Most of the placements through the Probation Department are with local churches, the Nassau County Parks Department and the Salvation Army. Placement however can take place at any governmental agency or non-profit corporation as long as the probationer “is doing something constructive.”
In 2009 the Nassau County Probation Department placed 151 males and 35 females in community service opportunities. Of these 86 were for felonies and 100 were for misdemeanors. The majority of defendants that were placed were between the ages of 25 and 34 although ages of defendants ranged from 16 to above 65.
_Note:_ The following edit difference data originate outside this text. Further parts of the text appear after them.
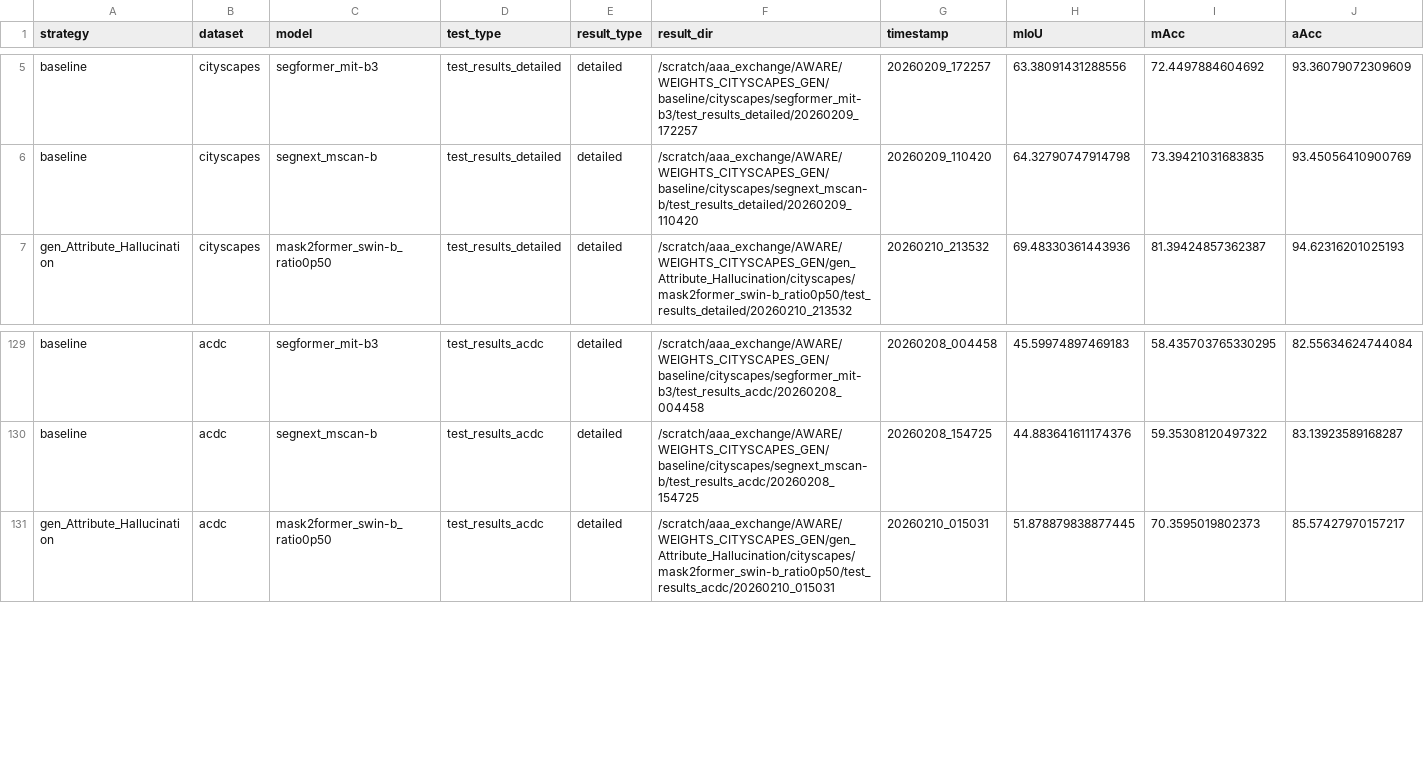
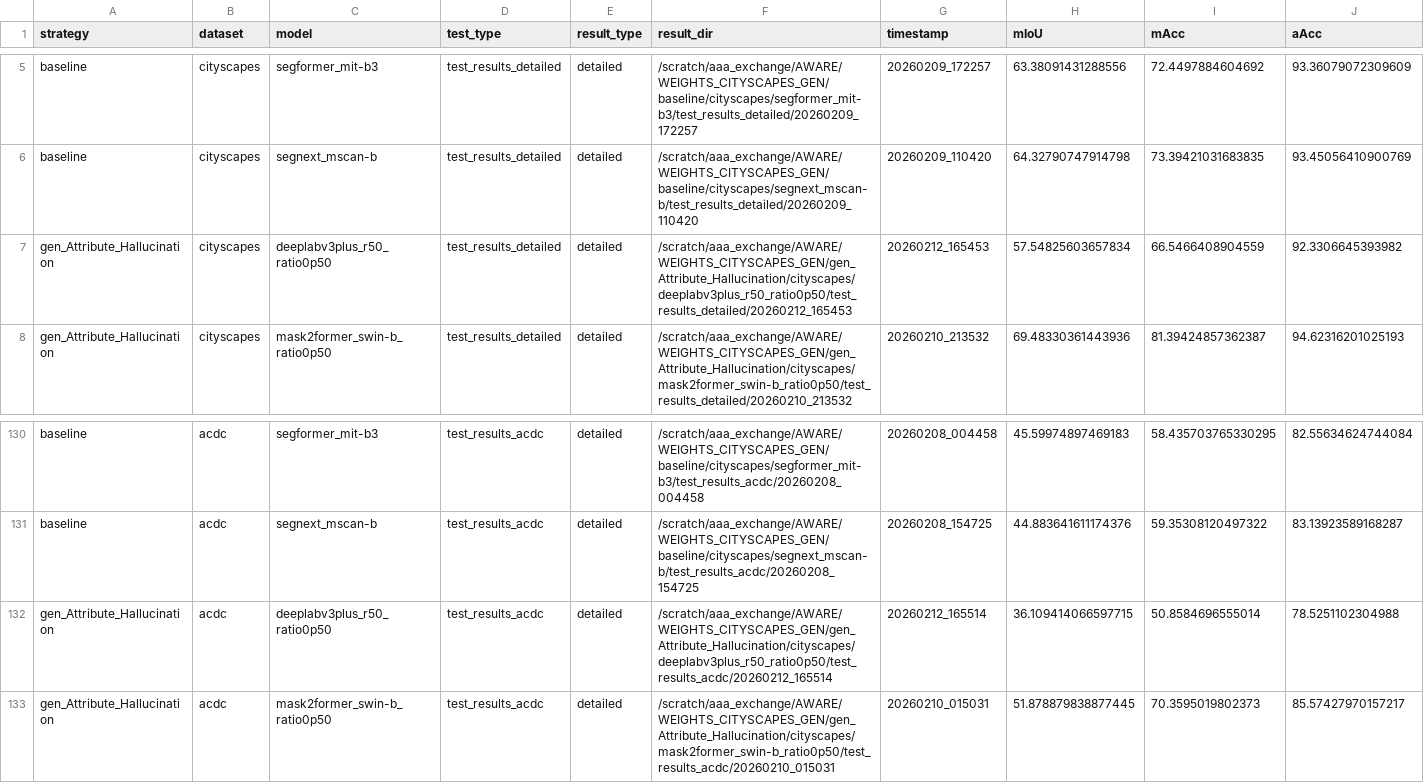
Before and after one commit to carhartt21/PROVE, a CSV file: downstream_results_cityscapes_gen.csv, drawn as a sheet; only a part is shown, gaps mark what is left out; rows hold the shown columns only; the diff names each change by its address in the sheet, - before the commit and + after, or states it on an @@ line.

Commit message:
docs: comprehensive status update 2026-02-12 21:20
Training: S1 91.1%, S2 47.0%, CG 100%, CS-Ratio 77.1%, Combination 22.2%
Testing: S1 100%, S2 233/240, CG 100%
Leaderboard: S1 gen_UniControl #1, S2 gen_Attr_Hall #1, CG gen_Img2Img #1
3 legacy 80k models completed + tested (43.4-43.8%)
Fixed combination §7b to match actual code (gen_Qwen_Image_Edit not gen_Attr_Hall)

```diff
--- a/downstream_results_cityscapes_gen.csv
+++ b/downstream_results_cityscapes_gen.csv
+row 7: gen_Attribute_Hallucination | cityscapes | deeplabv3plus_r50_ratio0p50 | test_results_detailed | detailed | /scratch/aaa_exchange/AWARE/WEIGHTS_CITYSCAPES_GEN/gen_Attribute_Hallucination/cityscapes/deeplabv3plus_r50_ratio0p50/test_results_detailed/20260212_165453 | 20260212_165453 | 57.54825603657834 | 66.5466408904559 | 92.3306645393982
+row 132: gen_Attribute_Hallucination | acdc | deeplabv3plus_r50_ratio0p50 | test_results_acdc | detailed | /scratch/aaa_exchange/AWARE/WEIGHTS_CITYSCAPES_GEN/gen_Attribute_Hallucination/cityscapes/deeplabv3plus_r50_ratio0p50/test_results_acdc/20260212_165514 | 20260212_165514 | 36.109414066597715 | 50.8584696555014 | 78.5251102304988
```
Also changed, not shown: result_figures/leaderboard/breakdowns/per_dataset_breakdown_cityscapes_gen.csv, result_figures/leaderboard/breakdowns/per_dataset_breakdown_stage2.csv, 28 other files.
In the event a defendant does not perform the required community service hours he would receive a call from his probation officer. The individual is given “a second chance” to become compliant. If your client does not take advantage of this opportunity the Probation Officer will file a Violation of Probation. At that point you will appear before the sentencing Judge to make pitch for another chance or some other sentence.
District Court vs. County Court
Community service is frequently mandated as part of a sentence in the District Court. EAC is much more widely utilized here as most sentences do not include probation. The procedure utilized is straight forward and simple so long as the defendant contacts the EAC Community Service Program.
Community service is much less frequently utilized in the County Court. The reasons stem from the limited crimes which are eligible for community service (Penal Law §65.10(2)(h)) and the degree of the crimes.
Community service has become a widely utilized and commonplace part of sentences especially in the Nassau County District Court. The use of community service as part of a sentence is favored by the Nassau County District Attorney’s Office and many Judges in this county. In various circumstances it can be used as an alternative to incarceration or probation or in lieu of fines in the event the client is unable to pay same. The use of community service benefits many governmental agencies and non-profit organizations and instills values and promotes insight to defendants who are required to perform this type of service.
Mark Silverman is a partner at Silverman & Taylor, PLLC in Freeport, New York. He is a former Nassau County Assistant District Attorney and founder of Community Service Referral Network of America (http://csrna.org/).
Nassau County Bar Association ALL Rights Reserved
15th and West Streets | Mineola, NY 11501 | (516) 747 4070 | Fax (516) 747 4147